→ **WORK REQUEST**
The word "margin" marks the lines to copy; find all of them in the entries below.

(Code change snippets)
+--
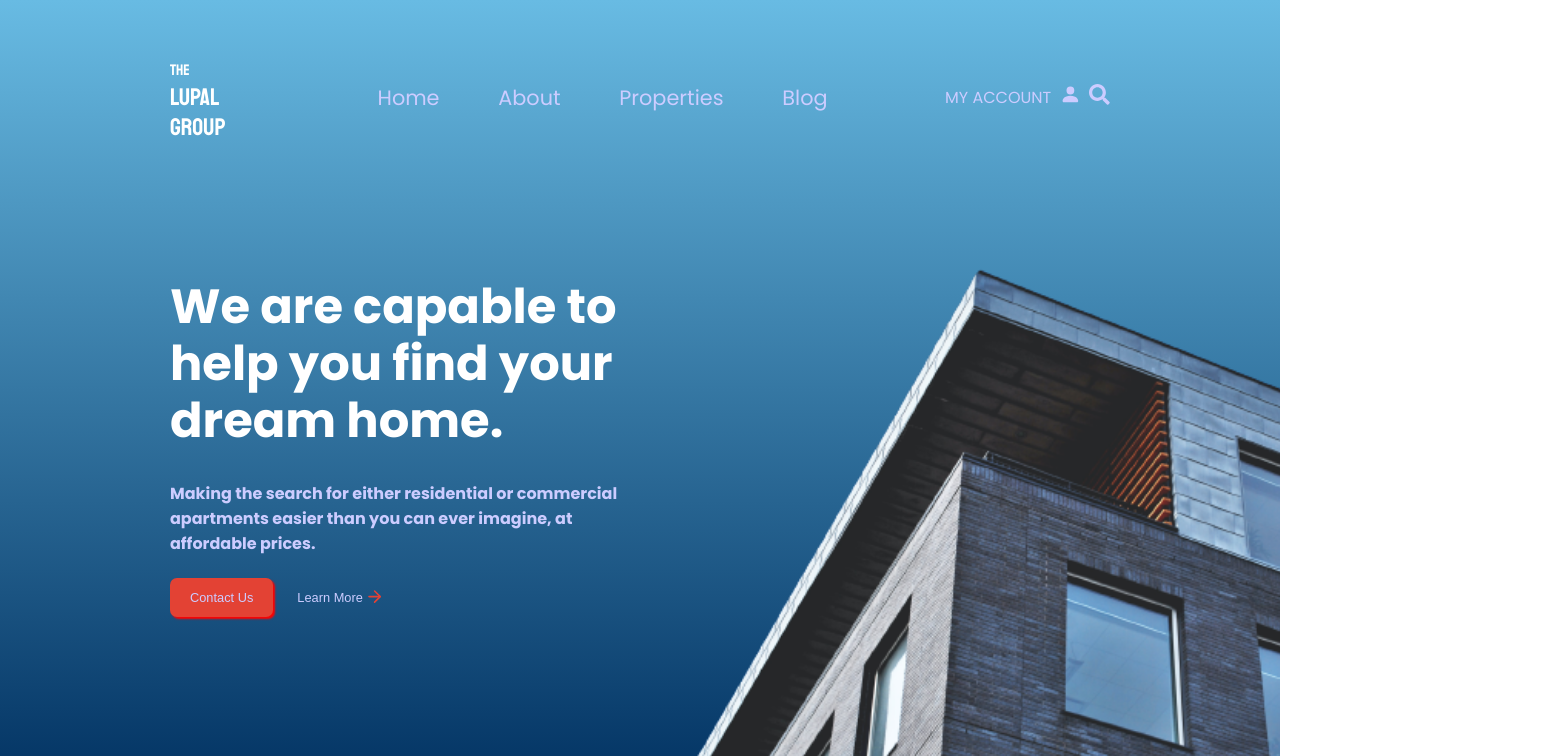
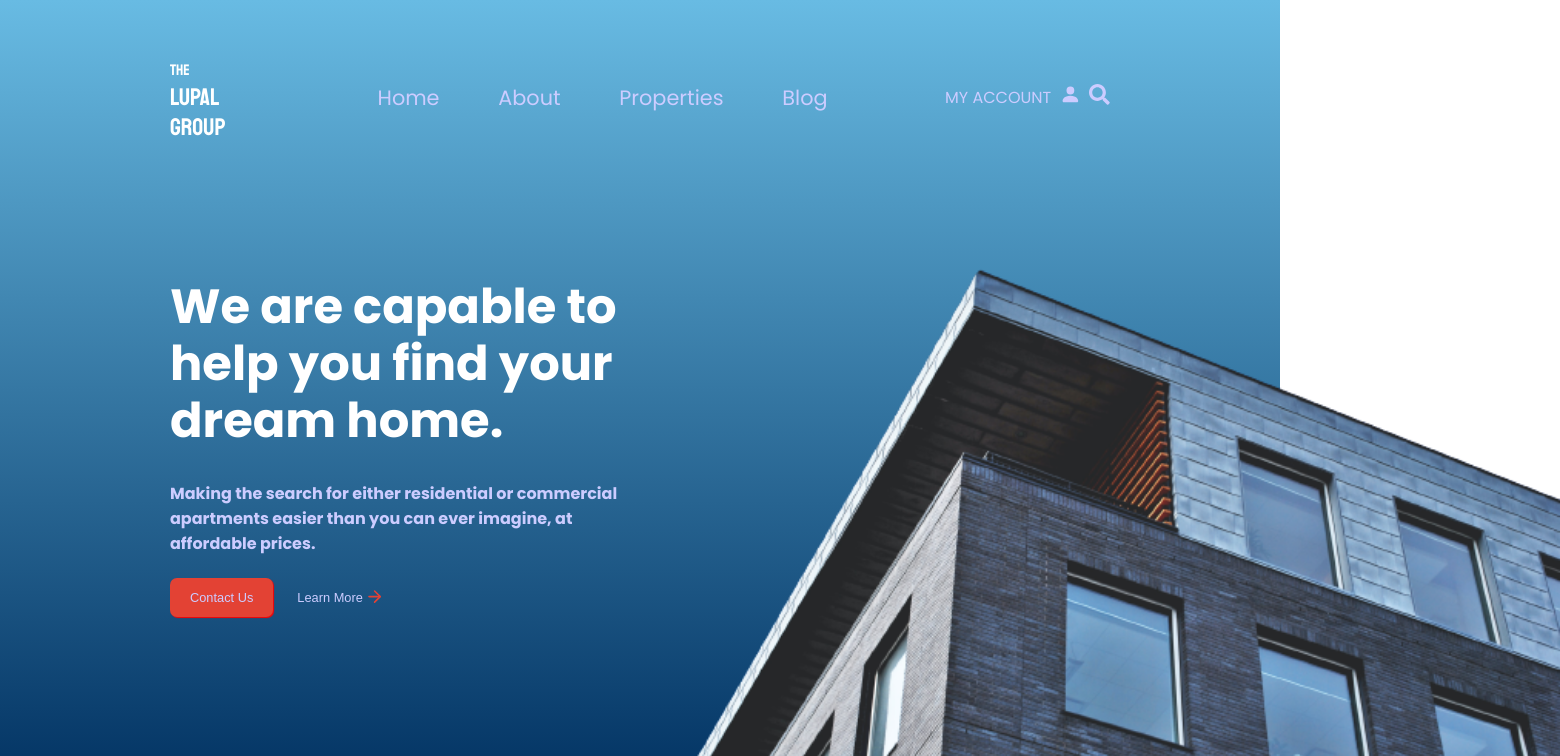
Before and after one commit to dragg54/real-estate, a React (Create React App) app: page / in a window 1280 px wide. Shown: the top 756 px of the page, 1560 px wide, since content can reach past the window. Built offline with nearby package versions, Linux system fonts and the light colour scheme.

Commit message:
position relative

```diff
--- a/src/components/hero/StyledHero.js
+++ b/src/components/hero/StyledHero.js
@@ -21,9 +21,10 @@ export const HeroWrapper = styled.div`
     height: 800px;
     width:100%;
     background: linear-gradient(#68BBE3, #003060), url("../../../images/hero-image.png");
-    margin-bottom: 100px;
     padding:0px;
-    overflow: hidden;
+    position: relative;
+    margin-bottom: 200px;
+
 
     @media(max-width: 600px){
        height: 850px
@@ -118,7 +119,7 @@ export const PrimaryButton = styled.button`
     padding: 12px 20px;
     font-size: 0.8rem;
     background-color: #E34234;
-    box-shadow: 2px 2px 2px red;
+    box-shadow: 1px 1px 1px red;
     color: hsl(240, 100%, 90%);
     border: none;
     border-radius: 7px;
```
+--
→ **EXERCISE OUTPUT**
-    margin-bottom: 100px;
+    margin-bottom: 200px;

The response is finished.